The next day I called for him at Marsh Enterprise, a media company. Marsh was unavailable for comment, but would be later.
All I really wanted to know was what was on his mind when he had the place created, how much it had cost him and a profound quotation or two about the meaning of life from him. The secretary did refer me to Doug Michels, one of the three creators of the Cadillac Ranch. He was available.
“He was looking for a great piece of art,” Michels, then a Washington, D.C., architect, told me about Marsh’s commission to the Ant Farm, a California-based architectural and design firm between 1969-1978.
Marsh was familiar with the work of Michels and his two partners, Chip Lord and Hudson Marquez, through houses they’d designed in Texas and other artwork they’d done, Michels said.
“It was pretty open-ended,” Michels said about the job and how he and his partners went about completing it.
When he, Lord (an architect then at the University of California-San Diego) and Marquez (then working in the Hollywood film industry) visited the site to decide what to create, the wheat was moving in the wind like waves in the ocean.
“What we did was inspired by dolphins,” Michels said. “Their tail fins show above the water as they swim. The wheat field reminded me of the ocean, and we reached the decision on the spot.”
Completed in 1974, the 10 Cadillacs represent each styling change from 1949-1963, Michels said. People interpret the creation in their own ways, but Michels said they had a definite meaning in mind when they created the piece.
“It’s a monument to the rise and fall of the Cadillac tail fin from ’49 to ’63,” Michels said. “Some people see it as the end of the gas-guzzling automobile, but that’s not what the artists had in mind.”

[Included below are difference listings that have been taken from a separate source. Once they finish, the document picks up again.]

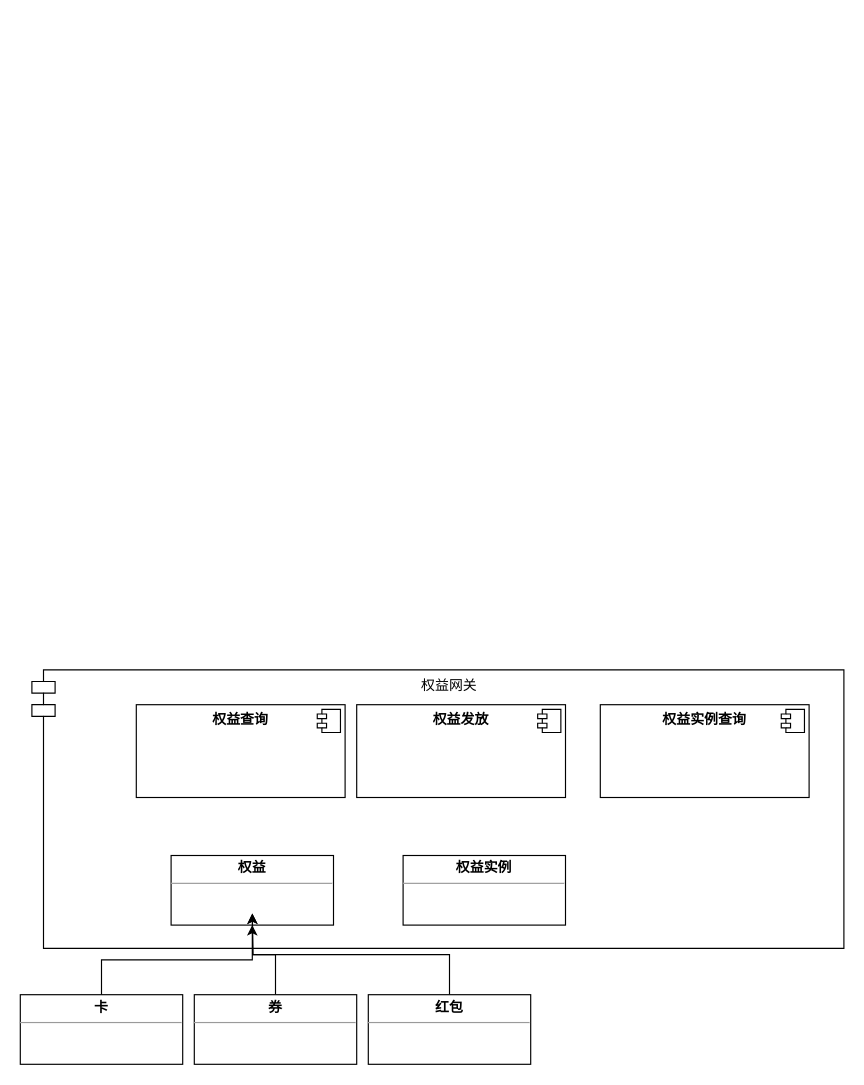
Before: Untitled Diagram.drawio in nomouse/learn, a draw.io diagram. Source tidied: cells renumbered, new cells numbered last; positions are measured from the earlier drawing's top-left corner, leaving out a move shared by most shapes. Both pictures are drawn from the tidied source at 116%, with x=0, y=0 at pixel (20, 669).
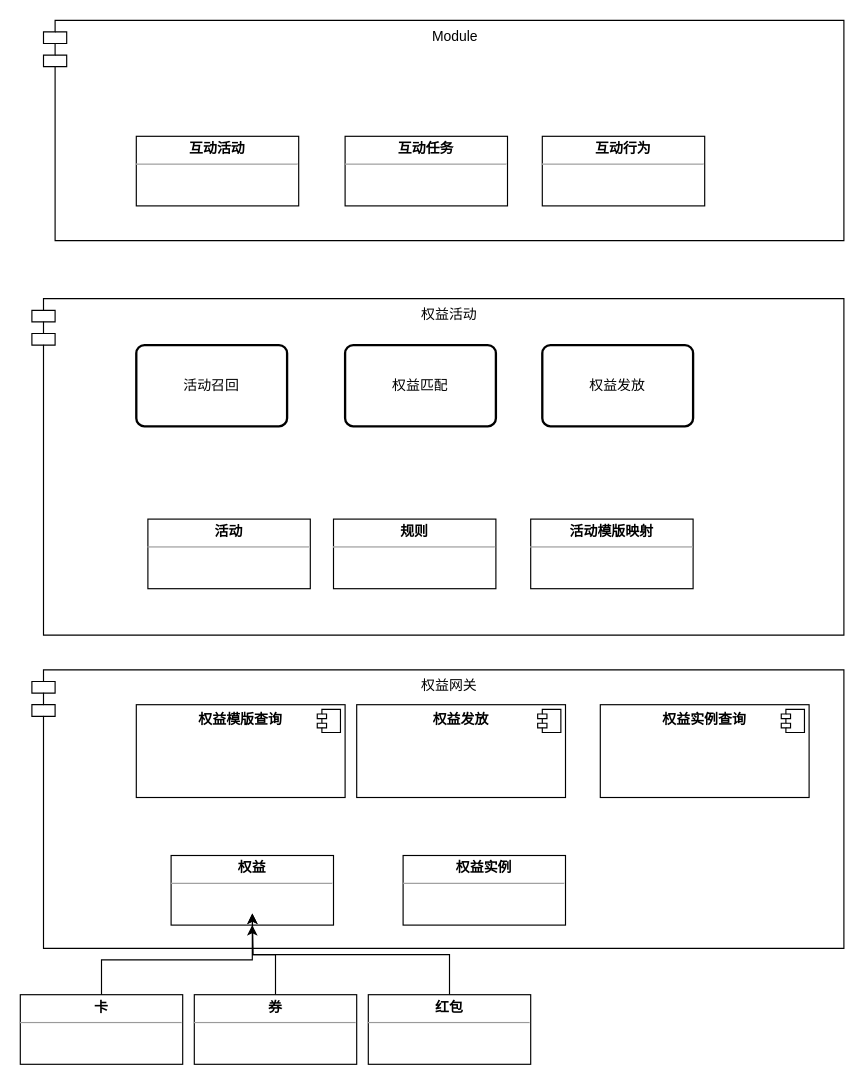
After the change.

Diff of the diagram source:
```diff
@@
-    <mxCell id="3" value="&lt;p style=&quot;margin: 0px ; margin-top: 6px ; text-align: center&quot;&gt;&lt;b&gt;权益查询&lt;/b&gt;&lt;/p&gt;" style="align=left;overflow=fill;html=1;" parent="1" vertex="1">
+    <mxCell id="3" value="&lt;p style=&quot;margin: 0px ; margin-top: 6px ; text-align: center&quot;&gt;&lt;b&gt;权益模版查询&lt;/b&gt;&lt;/p&gt;" style="align=left;overflow=fill;html=1;" parent="1" vertex="1">
       <mxGeometry x="100" y="30" width="180" height="80" as="geometry" />
     </mxCell>
@@
+    <mxCell id="17" value="权益活动" style="shape=module;align=left;spacingLeft=20;align=center;verticalAlign=top;" parent="1" vertex="1">
+      <mxGeometry x="10" y="-320" width="700" height="290" as="geometry" />
+    </mxCell>
+    <mxCell id="18" value="&lt;p style=&quot;margin: 0px ; margin-top: 4px ; text-align: center&quot;&gt;&lt;b&gt;活动&lt;/b&gt;&lt;/p&gt;&lt;hr size=&quot;1&quot;&gt;&lt;div style=&quot;height: 2px&quot;&gt;&lt;/div&gt;" style="verticalAlign=top;align=left;overflow=fill;fontSize=12;fontFamily=Helvetica;html=1;" parent="1" vertex="1">
+      <mxGeometry x="110" y="-130" width="140" height="60" as="geometry" />
+    </mxCell>
+    <mxCell id="19" value="&lt;p style=&quot;margin: 0px ; margin-top: 4px ; text-align: center&quot;&gt;&lt;b&gt;规则&lt;/b&gt;&lt;/p&gt;&lt;hr size=&quot;1&quot;&gt;&lt;div style=&quot;height: 2px&quot;&gt;&lt;/div&gt;" style="verticalAlign=top;align=left;overflow=fill;fontSize=12;fontFamily=Helvetica;html=1;" parent="1" vertex="1">
+      <mxGeometry x="270" y="-130" width="140" height="60" as="geometry" />
+    </mxCell>
+    <mxCell id="20" value="&lt;p style=&quot;margin: 0px ; margin-top: 4px ; text-align: center&quot;&gt;&lt;b&gt;活动模版映射&lt;/b&gt;&lt;/p&gt;&lt;hr size=&quot;1&quot;&gt;&lt;div style=&quot;height: 2px&quot;&gt;&lt;/div&gt;" style="verticalAlign=top;align=left;overflow=fill;fontSize=12;fontFamily=Helvetica;html=1;" parent="1" vertex="1">
+      <mxGeometry x="440" y="-130" width="140" height="60" as="geometry" />
+    </mxCell>
+    <mxCell id="21" value="活动召回" style="rounded=1;whiteSpace=wrap;html=1;absoluteArcSize=1;arcSize=14;strokeWidth=2;" parent="1" vertex="1">
+      <mxGeometry x="100" y="-280" width="130" height="70" as="geometry" />
+    </mxCell>
+    <mxCell id="22" value="权益匹配" style="rounded=1;whiteSpace=wrap;html=1;absoluteArcSize=1;arcSize=14;strokeWidth=2;" parent="1" vertex="1">
+      <mxGeometry x="280" y="-280" width="130" height="70" as="geometry" />
+    </mxCell>
+    <mxCell id="23" value="权益发放" style="rounded=1;whiteSpace=wrap;html=1;absoluteArcSize=1;arcSize=14;strokeWidth=2;" parent="1" vertex="1">
+      <mxGeometry x="450" y="-280" width="130" height="70" as="geometry" />
+    </mxCell>
+    <mxCell id="24" value="Module" style="shape=module;align=left;spacingLeft=20;align=center;verticalAlign=top;" parent="1" vertex="1">
+      <mxGeometry x="20" y="-560" width="690" height="190" as="geometry" />
+    </mxCell>
+    <mxCell id="25" value="&lt;p style=&quot;margin: 0px ; margin-top: 4px ; text-align: center&quot;&gt;&lt;b&gt;互动活动&lt;/b&gt;&lt;/p&gt;&lt;hr size=&quot;1&quot;&gt;&lt;div style=&quot;height: 2px&quot;&gt;&lt;/div&gt;" style="verticalAlign=top;align=left;overflow=fill;fontSize=12;fontFamily=Helvetica;html=1;" parent="1" vertex="1">
+      <mxGeometry x="100" y="-460" width="140" height="60" as="geometry" />
+    </mxCell>
+    <mxCell id="26" value="&lt;p style=&quot;margin: 0px ; margin-top: 4px ; text-align: center&quot;&gt;&lt;b&gt;互动任务&lt;/b&gt;&lt;/p&gt;&lt;hr size=&quot;1&quot;&gt;&lt;div style=&quot;height: 2px&quot;&gt;&lt;/div&gt;" style="verticalAlign=top;align=left;overflow=fill;fontSize=12;fontFamily=Helvetica;html=1;" parent="1" vertex="1">
+      <mxGeometry x="280" y="-460" width="140" height="60" as="geometry" />
+    </mxCell>
+    <mxCell id="27" value="&lt;p style=&quot;margin: 0px ; margin-top: 4px ; text-align: center&quot;&gt;&lt;b&gt;互动行为&lt;/b&gt;&lt;/p&gt;&lt;hr size=&quot;1&quot;&gt;&lt;div style=&quot;height: 2px&quot;&gt;&lt;/div&gt;" style="verticalAlign=top;align=left;overflow=fill;fontSize=12;fontFamily=Helvetica;html=1;" parent="1" vertex="1">
+      <mxGeometry x="450" y="-460" width="140" height="60" as="geometry" />
+    </mxCell>
```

Springsteen’s lyrics are just as open to interpreters. He wrote that the Cadillac “rides just like a little ball of heaven here on earth” and “when I die throw my body in the back/and drive me to the junkyard in my Cadillac. …”
I’d still like to know what Marsh wanted when he approached the Ant Farm and why he wanted anything on the place at all and whether he was satisfied with what he got.
That’ll have to wait for another day, if at all. The completed work was most of what was sticking in my mind.
“It’s a potent image,” Michels said, saying something like what I’d been thinking since I first saw the Cadillac Ranch—“The American Stonehenge.”